Tether, the blockchain-powered platform that’s used to power the largest stablecoin by market cap, and Aave Protocol, an open-source and non-custodial money market protocol, have reported a significant increase in demand for Tether (USDT).
They claim that the surge in demand for USDT may be attributed to the growing interest in decentralized finance (DeFi) applications and platforms.
As noted in a release shared with CI, USDT remains the fastest growing stablecoin money market in the evolving DeFi space. There are currently around $7.2 million in USDT available via the Aave platform.
USDT aims to support various DeFi products on Aave, which now has a total liquidity of around $70 million with approximately $60 million of digital assets locked into smart contracts.
The release mentioned that there’s been “a ready take up of USDT in Flash Loans,” which allow users to borrow several different ERC-20 compliant tokens without having to put up collateral to back their loan positions. But this is on the condition that they pay back the loan amount with the same transaction.
As explained in the announcement:
”Flash Loans can be used to take advantage of on-chain arbitrage opportunities, compete for on-chain liquidations and move open positions between DeFi platforms. The products could even power High Frequency Trading strategies in crypto.”
The use of USDT on Aave has been powered by various lending solutions that could potentially support the development of an alternative financial ecosystem, the release stated.
It added that US-dollar pegged stablecoin provides depositors with a rate of 6.37% APY interest on their USDT holdings without giving up custody of their funds.
Stani Kulechov, CEO at Aave, claims:
“Our depositors receive the highest average yield on stablecoins with USDT… most protocol fees have been collected with USDT and part of them redistributed back to integrators who are building new DeFi products by taking advantage of the DeFi composability.”
Paolo Ardoino, CTO at Tether, says that USDT is “the reserve currency of crypto and DeFi.”

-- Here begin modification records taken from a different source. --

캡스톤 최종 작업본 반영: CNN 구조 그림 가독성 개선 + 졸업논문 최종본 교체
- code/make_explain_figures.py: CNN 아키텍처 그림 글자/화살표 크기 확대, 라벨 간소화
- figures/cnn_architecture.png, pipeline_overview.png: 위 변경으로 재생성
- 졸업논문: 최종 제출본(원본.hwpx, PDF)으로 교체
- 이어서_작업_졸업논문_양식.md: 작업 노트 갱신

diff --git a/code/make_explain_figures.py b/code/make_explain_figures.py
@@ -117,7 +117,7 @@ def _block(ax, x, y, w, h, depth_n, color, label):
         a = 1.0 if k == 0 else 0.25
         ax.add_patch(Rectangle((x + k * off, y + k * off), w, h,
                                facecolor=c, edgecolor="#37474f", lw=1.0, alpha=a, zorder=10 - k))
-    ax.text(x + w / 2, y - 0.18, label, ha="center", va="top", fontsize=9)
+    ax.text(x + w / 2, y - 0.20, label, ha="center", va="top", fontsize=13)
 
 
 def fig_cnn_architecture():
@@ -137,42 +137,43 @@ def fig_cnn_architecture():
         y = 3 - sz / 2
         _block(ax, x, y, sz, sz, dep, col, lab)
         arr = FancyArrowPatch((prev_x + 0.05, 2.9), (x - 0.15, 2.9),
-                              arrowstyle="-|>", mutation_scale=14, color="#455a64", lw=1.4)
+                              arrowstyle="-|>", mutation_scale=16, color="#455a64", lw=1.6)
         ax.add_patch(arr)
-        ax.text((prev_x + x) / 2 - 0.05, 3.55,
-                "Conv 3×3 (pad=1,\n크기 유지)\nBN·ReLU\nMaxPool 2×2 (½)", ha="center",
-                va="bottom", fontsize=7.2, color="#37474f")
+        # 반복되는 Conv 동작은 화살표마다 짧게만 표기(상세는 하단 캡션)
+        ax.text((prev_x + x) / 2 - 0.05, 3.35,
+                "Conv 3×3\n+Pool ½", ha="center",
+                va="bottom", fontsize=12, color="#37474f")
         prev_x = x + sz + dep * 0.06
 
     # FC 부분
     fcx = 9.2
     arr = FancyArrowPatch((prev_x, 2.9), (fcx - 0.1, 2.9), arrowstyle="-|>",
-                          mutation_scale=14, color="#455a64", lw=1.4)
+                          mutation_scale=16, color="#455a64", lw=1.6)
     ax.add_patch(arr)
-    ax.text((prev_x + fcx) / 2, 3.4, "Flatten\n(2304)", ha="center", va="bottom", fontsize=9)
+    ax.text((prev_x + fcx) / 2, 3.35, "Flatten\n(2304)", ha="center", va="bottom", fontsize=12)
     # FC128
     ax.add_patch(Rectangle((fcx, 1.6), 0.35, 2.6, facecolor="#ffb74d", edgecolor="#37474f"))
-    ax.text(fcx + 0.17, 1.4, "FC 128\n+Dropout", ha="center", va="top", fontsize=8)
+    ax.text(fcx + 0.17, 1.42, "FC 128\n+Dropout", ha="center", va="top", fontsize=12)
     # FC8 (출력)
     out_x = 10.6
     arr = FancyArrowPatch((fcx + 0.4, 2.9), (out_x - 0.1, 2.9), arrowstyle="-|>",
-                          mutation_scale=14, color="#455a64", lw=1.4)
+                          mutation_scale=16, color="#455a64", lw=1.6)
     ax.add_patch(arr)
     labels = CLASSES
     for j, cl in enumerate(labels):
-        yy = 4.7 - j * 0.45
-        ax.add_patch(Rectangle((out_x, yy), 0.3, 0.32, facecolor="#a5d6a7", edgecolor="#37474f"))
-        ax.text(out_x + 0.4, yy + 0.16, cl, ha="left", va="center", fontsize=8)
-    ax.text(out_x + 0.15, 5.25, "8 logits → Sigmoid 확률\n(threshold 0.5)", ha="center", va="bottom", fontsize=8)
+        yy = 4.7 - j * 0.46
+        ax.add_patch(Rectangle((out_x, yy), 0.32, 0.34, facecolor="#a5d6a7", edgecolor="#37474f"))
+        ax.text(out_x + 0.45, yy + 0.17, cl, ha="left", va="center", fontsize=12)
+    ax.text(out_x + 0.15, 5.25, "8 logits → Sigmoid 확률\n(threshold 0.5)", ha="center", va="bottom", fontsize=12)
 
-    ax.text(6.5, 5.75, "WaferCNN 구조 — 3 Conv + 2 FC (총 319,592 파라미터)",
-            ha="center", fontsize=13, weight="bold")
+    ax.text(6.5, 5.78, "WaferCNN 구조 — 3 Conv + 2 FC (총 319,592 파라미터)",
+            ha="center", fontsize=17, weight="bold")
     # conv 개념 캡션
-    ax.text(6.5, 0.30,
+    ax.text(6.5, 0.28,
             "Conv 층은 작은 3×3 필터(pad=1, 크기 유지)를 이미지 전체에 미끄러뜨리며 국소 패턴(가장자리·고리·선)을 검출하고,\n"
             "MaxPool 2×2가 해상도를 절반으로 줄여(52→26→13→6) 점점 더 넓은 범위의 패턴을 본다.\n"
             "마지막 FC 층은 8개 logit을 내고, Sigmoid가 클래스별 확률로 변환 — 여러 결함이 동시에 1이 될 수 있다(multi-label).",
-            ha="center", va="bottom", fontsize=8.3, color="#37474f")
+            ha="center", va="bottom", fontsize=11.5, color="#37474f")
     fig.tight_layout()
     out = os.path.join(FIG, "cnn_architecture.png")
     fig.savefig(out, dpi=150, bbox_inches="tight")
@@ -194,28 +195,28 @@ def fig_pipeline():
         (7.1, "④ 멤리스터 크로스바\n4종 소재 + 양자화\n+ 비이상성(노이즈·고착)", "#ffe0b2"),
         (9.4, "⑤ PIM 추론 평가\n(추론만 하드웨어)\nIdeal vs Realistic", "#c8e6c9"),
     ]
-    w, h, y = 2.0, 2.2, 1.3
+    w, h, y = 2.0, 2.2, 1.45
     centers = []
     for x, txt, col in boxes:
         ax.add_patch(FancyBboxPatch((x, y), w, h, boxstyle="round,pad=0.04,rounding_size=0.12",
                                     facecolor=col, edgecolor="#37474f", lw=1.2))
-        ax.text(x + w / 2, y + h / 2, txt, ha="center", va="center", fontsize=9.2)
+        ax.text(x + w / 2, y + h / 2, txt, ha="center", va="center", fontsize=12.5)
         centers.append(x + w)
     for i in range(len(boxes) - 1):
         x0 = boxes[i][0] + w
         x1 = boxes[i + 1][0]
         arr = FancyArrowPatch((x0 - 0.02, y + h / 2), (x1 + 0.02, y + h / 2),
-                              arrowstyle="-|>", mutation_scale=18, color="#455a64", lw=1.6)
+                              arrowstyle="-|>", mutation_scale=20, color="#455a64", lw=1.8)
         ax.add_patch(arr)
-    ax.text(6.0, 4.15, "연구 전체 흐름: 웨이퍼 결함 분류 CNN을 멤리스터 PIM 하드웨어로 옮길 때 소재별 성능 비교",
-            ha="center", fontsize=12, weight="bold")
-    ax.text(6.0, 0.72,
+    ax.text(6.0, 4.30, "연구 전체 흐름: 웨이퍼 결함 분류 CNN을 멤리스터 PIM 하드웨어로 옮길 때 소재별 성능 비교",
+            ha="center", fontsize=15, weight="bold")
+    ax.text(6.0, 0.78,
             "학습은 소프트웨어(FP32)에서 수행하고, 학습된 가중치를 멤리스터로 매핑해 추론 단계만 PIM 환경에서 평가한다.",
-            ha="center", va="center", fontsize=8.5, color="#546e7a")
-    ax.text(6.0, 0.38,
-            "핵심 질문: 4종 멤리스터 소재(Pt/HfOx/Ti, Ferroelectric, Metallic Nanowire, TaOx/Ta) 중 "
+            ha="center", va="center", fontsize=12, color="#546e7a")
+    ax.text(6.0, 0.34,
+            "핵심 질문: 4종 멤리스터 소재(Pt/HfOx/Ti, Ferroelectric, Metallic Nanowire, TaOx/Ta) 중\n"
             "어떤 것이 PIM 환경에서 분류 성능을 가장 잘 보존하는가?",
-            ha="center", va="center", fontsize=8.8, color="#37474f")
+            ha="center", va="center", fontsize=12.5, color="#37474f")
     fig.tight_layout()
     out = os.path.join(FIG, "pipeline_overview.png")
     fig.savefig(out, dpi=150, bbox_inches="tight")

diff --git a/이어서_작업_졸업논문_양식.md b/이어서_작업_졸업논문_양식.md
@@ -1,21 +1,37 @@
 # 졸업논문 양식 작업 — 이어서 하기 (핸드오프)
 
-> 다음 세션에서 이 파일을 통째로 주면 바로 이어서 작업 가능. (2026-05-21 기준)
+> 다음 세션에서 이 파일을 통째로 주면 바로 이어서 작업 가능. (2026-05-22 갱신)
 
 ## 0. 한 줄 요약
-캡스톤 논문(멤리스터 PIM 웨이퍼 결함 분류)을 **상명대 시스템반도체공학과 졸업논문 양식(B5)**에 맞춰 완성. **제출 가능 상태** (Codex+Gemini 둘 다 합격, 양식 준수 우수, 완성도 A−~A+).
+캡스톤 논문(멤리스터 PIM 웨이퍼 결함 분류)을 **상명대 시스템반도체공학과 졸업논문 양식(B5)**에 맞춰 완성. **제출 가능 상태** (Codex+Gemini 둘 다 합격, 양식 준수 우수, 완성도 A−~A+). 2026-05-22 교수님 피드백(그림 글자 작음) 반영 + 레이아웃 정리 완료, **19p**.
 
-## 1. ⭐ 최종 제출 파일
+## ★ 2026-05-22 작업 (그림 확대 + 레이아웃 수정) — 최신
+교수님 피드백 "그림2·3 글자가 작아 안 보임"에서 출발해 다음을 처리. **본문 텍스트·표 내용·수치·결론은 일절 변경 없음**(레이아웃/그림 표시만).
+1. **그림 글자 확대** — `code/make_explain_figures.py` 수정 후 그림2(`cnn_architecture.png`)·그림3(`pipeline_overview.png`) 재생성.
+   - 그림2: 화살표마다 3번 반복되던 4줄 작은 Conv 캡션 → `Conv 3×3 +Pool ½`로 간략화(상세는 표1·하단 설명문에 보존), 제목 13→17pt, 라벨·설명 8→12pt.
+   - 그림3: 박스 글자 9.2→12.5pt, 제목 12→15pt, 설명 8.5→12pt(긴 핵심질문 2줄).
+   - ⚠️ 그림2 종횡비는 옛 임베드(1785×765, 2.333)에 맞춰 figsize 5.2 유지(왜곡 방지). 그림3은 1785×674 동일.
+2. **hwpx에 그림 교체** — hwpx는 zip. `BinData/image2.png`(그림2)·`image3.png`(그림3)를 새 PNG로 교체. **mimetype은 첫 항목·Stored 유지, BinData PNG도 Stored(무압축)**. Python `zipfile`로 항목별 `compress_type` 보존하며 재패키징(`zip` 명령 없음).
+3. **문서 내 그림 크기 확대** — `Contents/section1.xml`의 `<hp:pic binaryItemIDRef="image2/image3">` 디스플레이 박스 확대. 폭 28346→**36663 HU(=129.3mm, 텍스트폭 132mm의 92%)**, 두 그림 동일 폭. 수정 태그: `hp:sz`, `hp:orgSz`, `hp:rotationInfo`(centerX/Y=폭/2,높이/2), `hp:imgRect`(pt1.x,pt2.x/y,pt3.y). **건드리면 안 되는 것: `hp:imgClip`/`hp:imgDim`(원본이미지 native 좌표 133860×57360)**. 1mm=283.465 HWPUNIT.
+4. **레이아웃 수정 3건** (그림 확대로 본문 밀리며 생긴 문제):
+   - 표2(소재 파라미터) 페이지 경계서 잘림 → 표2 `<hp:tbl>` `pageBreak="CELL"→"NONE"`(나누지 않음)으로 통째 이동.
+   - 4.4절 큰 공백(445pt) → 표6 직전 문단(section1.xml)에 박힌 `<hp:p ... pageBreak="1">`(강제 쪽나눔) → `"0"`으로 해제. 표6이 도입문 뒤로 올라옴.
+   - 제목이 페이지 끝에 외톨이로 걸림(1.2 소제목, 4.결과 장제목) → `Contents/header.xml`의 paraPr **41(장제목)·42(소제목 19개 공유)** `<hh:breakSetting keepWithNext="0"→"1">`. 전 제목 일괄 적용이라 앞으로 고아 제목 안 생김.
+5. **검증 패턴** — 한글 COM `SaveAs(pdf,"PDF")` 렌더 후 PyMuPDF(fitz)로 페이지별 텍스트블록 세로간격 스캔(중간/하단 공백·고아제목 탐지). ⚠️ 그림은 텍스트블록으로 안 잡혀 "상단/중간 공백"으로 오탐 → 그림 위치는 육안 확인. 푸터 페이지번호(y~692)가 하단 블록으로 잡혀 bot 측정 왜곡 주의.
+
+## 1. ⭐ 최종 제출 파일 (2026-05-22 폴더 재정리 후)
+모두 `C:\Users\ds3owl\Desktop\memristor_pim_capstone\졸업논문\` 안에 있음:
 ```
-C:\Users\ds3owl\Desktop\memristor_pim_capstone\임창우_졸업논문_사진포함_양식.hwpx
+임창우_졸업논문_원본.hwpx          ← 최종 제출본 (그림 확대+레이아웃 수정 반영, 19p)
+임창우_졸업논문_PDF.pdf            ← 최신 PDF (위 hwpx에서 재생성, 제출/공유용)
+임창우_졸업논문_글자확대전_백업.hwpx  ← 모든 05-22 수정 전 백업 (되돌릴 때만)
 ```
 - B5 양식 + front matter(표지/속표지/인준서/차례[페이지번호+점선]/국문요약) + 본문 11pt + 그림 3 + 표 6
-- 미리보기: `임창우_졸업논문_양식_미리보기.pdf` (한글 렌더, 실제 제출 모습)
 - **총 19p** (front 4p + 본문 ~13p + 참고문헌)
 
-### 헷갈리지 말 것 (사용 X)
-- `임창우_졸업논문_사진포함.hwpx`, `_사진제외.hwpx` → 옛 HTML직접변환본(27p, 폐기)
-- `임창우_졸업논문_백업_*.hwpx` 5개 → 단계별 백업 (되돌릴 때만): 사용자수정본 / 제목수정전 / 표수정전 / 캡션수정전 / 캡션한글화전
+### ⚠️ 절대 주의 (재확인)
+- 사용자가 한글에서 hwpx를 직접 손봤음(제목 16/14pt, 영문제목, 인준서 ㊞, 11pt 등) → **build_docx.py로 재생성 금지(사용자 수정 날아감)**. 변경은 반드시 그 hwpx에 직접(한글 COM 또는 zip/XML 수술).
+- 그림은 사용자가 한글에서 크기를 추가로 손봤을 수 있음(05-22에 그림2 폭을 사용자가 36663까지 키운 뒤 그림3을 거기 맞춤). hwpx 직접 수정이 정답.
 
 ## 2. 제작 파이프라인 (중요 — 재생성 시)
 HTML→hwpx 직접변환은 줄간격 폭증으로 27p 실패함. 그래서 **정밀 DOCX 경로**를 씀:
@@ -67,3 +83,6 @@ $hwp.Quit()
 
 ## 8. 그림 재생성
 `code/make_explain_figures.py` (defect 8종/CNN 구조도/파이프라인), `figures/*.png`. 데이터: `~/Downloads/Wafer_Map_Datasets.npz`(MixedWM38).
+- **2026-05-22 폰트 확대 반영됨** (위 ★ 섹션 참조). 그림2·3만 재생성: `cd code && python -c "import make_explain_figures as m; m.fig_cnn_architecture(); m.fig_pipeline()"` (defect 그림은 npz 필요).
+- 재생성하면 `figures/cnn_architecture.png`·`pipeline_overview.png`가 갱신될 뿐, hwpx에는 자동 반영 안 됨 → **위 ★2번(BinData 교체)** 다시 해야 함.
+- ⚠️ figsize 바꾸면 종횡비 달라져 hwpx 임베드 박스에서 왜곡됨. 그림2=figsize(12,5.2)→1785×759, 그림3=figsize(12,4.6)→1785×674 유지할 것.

USDT’s market cap has grown over 4x from around $2 billion in February of last year to presently almost $9 billion. Tether works with Algorand, Ethereum, EOS, Liquid Network, Omni and Tron.
Tether and its sister company Bitfinex, a major digital asset exchange, were subpoenaed by the US Commodity Futures Trading Commission (CFTC) back in December 2017.
A document posted on Tether’s official website at that time revealed that it had about $443 million in its company bank accounts as of September 15, 2018.
At the time of the audit, which was performed by Friedman LLP, Tether’s USDT tokens in circulation had been valued at $420 million that day. However, Tether was not able to verify whether it actually held the $2.3 billion in deposits in order to fully back the USDT it had issued at that time.
Later on, Tether said that its USDT wasn’t fully backed by US dollar reserves. Instead, the stablecoin was about 70% backed with USD reserves and the remaining was backed by “cash equivalents,” the company had claimed.
Throughout the years, Tether and Bitfinex appear to have experienced significant problems with how they manage their business operations. They had been working with a digital currency payment processor called Crypto Capital which allegedly lost hundreds of millions of dollars worth of funds belonging to Bitfinex.
In October 2019, Oz Yosef, principal at Crypto Capital, was charged with three criminal counts by the US Attorney’s Office of the Southern District of New York.
Ivan Manuel Molina Lee, president at Crypto Capital, was also taken into police custody in Poland. He was charged with conspiracy to commit bank fraud, and for running an unauthorized money transmitting service.
Crypto Capital had allegedly been serving as Bitfinex’s payment processor, and reportedly managed to lose the exchange’s $850 million it was holding, a scandal that also involved Tether.
Stuart Hoegner, Bitfinex’s general counsel, had claimed that the exchange was a victim of fraud.
However, the NY Attorney General’s Office has alleged that Bitfinex inappropriately used Tether’s funds, in an attempt to cover up for the $850 million loss.